Two years ago, Think Like a Man succeeded because of the deliriously funny Kevin Hart and a flimsy but effective storytelling gimmick that used Steve Harvey's best-selling relationship book to frame the war between the sexes. Five African-American or mixed-race couples ultimately found love after Harvey's romantic playbook leveled the battlefield. Nevermind that the message of the movie seemed to be that men are dogs and the best way to bring them to heel is for women to act like their mothers.
Think Like a Man Too catches up on the couples' relationships as they all get together in Las Vegas for the wedding of their most schmoopy couple, Candace (Regina Hall) and Michael (Terrence Jenkins), the idealistic fellow with the domineering mother from hell. Harvey's book of wisdom is left at home this time. The guys re-enact The Hangover hijinks while the ladies enjoy shenanigans familiar to anyone who saw Bridesmaids (Even Wendi McClendon-Covey is along for the girls-night-out).

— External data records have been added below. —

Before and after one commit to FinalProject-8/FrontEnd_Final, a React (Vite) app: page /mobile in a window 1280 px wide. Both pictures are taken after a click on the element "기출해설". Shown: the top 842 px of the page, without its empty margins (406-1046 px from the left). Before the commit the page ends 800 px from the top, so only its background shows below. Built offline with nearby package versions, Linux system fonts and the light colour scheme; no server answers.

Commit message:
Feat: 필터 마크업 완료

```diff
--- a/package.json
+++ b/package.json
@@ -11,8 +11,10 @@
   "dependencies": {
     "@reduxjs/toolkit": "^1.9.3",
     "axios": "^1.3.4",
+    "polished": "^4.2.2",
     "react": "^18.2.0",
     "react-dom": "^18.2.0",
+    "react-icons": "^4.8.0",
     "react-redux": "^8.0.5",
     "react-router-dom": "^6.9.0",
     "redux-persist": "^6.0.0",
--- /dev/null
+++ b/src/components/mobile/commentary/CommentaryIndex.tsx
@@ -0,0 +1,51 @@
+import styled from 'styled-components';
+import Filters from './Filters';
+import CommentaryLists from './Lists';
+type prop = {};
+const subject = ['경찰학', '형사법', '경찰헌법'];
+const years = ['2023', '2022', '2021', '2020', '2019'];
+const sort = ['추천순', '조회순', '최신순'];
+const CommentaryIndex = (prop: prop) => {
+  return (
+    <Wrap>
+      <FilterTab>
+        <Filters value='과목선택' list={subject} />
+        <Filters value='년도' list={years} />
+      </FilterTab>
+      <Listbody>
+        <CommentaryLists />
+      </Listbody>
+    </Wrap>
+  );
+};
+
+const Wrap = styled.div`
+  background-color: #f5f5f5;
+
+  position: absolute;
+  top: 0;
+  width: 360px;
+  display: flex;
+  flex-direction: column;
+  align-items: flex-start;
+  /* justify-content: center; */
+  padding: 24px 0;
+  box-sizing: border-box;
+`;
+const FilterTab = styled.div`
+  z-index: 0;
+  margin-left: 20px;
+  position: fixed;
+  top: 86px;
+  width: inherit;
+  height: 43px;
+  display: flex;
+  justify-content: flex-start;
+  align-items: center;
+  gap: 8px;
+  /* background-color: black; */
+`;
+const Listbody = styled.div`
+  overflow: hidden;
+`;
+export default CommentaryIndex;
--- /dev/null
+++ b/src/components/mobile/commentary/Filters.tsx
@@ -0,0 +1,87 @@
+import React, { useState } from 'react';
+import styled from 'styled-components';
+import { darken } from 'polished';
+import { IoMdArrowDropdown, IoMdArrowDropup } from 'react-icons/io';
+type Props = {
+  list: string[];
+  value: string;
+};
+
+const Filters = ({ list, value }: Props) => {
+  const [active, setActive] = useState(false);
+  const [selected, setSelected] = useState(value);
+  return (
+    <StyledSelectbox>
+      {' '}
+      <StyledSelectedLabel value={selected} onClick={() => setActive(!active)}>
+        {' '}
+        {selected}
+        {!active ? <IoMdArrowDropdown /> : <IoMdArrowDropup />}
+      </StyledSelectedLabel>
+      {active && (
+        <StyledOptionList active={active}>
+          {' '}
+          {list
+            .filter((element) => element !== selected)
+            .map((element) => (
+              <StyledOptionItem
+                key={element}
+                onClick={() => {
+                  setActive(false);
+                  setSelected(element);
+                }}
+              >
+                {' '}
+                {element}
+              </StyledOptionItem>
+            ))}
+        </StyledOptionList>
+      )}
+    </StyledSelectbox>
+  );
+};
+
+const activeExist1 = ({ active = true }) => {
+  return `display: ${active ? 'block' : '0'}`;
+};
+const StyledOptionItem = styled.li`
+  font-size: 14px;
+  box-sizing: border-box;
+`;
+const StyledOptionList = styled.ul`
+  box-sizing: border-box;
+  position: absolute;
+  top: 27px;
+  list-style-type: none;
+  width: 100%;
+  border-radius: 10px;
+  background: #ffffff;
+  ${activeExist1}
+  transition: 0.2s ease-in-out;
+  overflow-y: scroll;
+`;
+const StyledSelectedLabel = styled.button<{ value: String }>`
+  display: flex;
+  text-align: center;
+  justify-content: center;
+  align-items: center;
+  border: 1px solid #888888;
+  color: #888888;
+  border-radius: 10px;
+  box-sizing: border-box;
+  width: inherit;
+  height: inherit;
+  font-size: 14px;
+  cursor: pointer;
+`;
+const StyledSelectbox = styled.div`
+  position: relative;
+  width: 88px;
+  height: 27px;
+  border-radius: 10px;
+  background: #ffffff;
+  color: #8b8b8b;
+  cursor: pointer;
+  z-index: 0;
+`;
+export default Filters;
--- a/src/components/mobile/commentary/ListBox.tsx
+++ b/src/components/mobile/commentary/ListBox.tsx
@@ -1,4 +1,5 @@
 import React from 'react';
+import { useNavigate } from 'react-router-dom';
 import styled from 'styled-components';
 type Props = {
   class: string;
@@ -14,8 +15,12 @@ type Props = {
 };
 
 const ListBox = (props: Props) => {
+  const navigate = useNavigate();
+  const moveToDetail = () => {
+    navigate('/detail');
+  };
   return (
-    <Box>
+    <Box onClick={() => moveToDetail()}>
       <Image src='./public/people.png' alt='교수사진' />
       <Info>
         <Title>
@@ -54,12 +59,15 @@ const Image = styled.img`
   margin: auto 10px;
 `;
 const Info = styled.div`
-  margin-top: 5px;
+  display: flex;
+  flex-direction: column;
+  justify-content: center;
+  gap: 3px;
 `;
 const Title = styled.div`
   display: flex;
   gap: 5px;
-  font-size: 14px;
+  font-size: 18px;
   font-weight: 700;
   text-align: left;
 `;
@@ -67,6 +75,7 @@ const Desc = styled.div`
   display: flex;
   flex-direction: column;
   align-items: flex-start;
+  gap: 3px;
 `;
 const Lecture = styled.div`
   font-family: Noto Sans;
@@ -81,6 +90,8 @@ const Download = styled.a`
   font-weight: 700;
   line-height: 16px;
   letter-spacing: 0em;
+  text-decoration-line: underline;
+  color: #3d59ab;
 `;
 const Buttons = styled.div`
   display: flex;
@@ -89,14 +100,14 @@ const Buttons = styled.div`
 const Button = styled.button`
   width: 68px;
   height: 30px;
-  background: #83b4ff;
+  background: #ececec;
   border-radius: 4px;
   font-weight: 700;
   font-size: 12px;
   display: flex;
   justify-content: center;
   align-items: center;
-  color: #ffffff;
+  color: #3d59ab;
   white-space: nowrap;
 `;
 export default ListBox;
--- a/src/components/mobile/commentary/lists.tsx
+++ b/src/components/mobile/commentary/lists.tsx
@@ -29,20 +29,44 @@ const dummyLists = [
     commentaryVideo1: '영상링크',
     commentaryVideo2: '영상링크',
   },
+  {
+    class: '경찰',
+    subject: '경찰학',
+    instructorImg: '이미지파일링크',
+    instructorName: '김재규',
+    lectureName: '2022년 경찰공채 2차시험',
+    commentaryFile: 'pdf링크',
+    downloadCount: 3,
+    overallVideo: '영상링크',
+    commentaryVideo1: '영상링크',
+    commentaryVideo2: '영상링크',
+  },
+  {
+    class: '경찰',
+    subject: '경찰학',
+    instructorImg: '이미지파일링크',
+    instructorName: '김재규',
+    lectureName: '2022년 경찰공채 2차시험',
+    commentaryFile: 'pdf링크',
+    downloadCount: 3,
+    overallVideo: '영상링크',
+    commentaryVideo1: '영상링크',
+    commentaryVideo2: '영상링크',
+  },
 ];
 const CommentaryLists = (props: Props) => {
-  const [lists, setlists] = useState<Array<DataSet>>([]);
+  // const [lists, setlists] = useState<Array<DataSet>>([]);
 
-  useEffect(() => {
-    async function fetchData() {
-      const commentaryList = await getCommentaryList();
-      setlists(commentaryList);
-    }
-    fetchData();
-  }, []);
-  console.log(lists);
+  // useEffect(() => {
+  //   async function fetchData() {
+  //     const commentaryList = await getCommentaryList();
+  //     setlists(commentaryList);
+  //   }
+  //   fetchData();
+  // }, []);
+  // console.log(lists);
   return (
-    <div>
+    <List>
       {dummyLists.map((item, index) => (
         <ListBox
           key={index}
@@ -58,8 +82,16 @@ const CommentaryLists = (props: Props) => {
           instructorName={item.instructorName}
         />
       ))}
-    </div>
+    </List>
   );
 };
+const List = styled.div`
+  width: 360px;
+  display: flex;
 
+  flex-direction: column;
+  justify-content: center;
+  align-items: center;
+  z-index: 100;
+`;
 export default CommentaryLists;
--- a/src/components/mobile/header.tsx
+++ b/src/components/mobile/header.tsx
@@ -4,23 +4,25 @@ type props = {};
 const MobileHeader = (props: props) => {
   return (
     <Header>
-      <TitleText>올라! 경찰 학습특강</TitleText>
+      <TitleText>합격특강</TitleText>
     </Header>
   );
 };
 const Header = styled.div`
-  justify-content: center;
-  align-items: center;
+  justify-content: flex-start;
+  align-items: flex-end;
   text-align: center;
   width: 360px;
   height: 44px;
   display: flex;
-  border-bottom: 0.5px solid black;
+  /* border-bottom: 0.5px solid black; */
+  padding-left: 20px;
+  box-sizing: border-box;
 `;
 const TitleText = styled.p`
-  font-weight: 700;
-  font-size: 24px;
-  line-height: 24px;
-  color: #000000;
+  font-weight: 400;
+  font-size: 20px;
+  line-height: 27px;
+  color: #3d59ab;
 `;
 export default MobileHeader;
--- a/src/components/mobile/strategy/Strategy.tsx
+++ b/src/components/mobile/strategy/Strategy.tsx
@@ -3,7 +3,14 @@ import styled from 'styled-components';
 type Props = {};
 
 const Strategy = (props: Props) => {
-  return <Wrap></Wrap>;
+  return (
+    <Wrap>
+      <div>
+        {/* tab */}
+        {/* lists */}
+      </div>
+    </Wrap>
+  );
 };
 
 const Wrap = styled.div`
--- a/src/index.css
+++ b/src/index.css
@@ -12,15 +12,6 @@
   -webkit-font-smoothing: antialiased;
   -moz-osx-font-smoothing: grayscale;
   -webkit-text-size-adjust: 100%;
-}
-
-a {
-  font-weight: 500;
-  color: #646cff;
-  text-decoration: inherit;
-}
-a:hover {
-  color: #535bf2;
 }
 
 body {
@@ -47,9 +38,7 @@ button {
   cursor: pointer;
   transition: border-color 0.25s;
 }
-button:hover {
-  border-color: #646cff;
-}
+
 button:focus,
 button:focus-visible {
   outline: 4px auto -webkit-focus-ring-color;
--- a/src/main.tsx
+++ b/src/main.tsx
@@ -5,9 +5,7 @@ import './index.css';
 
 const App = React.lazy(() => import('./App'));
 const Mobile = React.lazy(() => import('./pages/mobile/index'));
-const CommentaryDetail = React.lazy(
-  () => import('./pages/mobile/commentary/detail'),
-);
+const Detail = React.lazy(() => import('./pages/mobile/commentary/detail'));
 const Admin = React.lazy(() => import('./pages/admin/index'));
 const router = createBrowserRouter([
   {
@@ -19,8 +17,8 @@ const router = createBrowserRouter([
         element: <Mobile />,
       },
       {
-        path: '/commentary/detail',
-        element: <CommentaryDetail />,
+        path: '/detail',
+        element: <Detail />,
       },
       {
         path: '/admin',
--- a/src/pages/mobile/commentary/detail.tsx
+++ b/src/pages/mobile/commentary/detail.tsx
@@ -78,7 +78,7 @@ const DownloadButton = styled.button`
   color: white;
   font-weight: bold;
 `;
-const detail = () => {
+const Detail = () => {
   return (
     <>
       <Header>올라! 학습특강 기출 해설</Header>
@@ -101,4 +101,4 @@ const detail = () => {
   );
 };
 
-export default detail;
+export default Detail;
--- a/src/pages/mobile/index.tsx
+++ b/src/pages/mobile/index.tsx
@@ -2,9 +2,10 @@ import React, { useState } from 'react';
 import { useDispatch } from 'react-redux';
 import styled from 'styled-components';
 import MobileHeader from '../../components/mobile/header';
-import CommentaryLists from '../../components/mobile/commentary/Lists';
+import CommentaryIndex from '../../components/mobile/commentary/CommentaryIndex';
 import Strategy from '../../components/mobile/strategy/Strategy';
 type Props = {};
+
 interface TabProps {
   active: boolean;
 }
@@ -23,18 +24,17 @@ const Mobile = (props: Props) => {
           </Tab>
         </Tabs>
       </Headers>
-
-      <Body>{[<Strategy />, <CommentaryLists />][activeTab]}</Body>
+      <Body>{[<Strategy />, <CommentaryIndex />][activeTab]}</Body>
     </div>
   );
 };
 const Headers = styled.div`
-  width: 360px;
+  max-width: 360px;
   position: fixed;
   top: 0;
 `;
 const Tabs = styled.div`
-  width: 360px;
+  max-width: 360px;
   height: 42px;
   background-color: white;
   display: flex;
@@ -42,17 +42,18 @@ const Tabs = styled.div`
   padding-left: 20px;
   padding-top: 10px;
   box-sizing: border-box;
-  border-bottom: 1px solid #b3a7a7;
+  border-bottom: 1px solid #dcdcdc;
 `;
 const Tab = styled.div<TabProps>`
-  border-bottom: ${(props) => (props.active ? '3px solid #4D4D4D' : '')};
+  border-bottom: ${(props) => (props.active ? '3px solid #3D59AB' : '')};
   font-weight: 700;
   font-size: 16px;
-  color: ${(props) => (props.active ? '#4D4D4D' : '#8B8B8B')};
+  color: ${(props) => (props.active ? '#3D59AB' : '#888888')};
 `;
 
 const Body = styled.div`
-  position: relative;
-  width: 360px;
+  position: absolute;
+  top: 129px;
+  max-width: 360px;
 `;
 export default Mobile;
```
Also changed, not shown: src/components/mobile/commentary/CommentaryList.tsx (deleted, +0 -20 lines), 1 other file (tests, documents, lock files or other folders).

Lacking any real game plan other than to test each relationship with commonplace conflicts related to parenting, competing careers, and commitment the film instead doubles-down on Hart, a Tasmanian devil of a performer who can make almost anything funny. Hart, an NBA basketball fan, will understand when I compare his performance to Carmelo Anthony of the woeful New York Knicks. He's so far superior to everything else in the movie that his ''teammates'' just stand around and watch him. Hart has to deliver a spectacular highlight every time he touches the ball for this movie to have any chance, and as a result, he takes some ill-advised shots. In several instances, you can sense that director Tim Story simply rolled the proverbial ball out to Hart on the court and called the play: Make it funny. Hart scores occasionally, but Think Like a Man Too loses by double digits. C–